- [WORK INSTRUCTIONS]: Please copy each line of the data that includes the string "science".

EXTRACTED RECORDS Start Marker

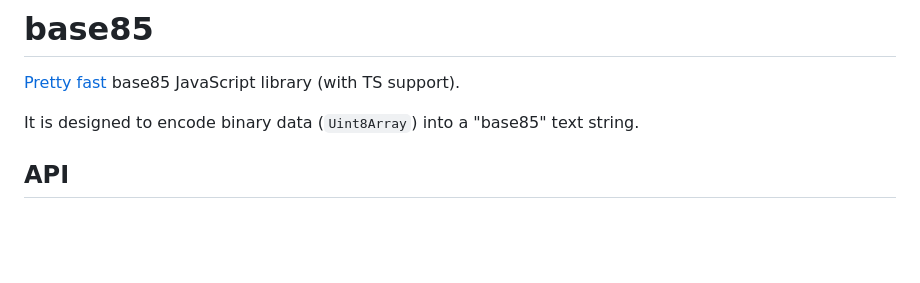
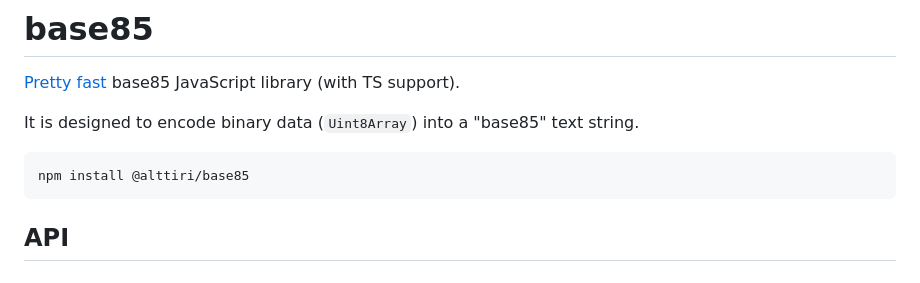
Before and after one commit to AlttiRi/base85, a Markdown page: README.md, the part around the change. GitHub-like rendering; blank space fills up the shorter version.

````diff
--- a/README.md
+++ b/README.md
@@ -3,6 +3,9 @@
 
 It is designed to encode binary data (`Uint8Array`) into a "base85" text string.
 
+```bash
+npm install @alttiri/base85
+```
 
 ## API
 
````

EXTRACTED RECORDS End Marker
EXTRACTED RECORDS Start Marker

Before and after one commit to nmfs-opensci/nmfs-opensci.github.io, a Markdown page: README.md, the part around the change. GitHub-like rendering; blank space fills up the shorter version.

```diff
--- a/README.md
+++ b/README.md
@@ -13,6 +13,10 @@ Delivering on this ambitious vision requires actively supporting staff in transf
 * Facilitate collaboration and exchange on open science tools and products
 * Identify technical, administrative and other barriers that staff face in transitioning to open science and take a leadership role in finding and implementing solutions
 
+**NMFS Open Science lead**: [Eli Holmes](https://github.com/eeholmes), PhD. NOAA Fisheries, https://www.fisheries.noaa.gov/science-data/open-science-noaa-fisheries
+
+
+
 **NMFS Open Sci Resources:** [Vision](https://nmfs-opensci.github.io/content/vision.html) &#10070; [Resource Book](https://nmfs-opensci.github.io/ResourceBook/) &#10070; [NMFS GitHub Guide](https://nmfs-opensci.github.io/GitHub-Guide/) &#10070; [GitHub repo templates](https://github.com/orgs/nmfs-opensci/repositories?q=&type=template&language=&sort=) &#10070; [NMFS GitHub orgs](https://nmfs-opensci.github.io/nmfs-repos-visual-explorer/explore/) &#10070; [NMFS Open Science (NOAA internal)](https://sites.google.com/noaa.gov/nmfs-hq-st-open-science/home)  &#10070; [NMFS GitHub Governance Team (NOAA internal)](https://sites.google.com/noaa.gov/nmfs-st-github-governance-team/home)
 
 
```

EXTRACTED RECORDS End Marker

- [ANSWER BOX]:
 * Facilitate collaboration and exchange on open science tools and products
 * Identify technical, administrative and other barriers that staff face in transitioning to open science and take a leadership role in finding and implementing solutions
+**NMFS Open Science lead**: [Eli Holmes](https://github.com/eeholmes), PhD. NOAA Fisheries, https://www.fisheries.noaa.gov/science-data/open-science-noaa-fisheries
 **NMFS Open Sci Resources:** [Vision](https://nmfs-opensci.github.io/content/vision.html) &#10070; [Resource Book](https://nmfs-opensci.github.io/ResourceBook/) &#10070; [NMFS GitHub Guide](https://nmfs-opensci.github.io/GitHub-Guide/) &#10070; [GitHub repo templates](https://github.com/orgs/nmfs-opensci/repositories?q=&type=template&language=&sort=) &#10070; [NMFS GitHub orgs](https://nmfs-opensci.github.io/nmfs-repos-visual-explorer/explore/) &#10070; [NMFS Open Science (NOAA internal)](https://sites.google.com/noaa.gov/nmfs-hq-st-open-science/home)  &#10070; [NMFS GitHub Governance Team (NOAA internal)](https://sites.google.com/noaa.gov/nmfs-st-github-governance-team/home)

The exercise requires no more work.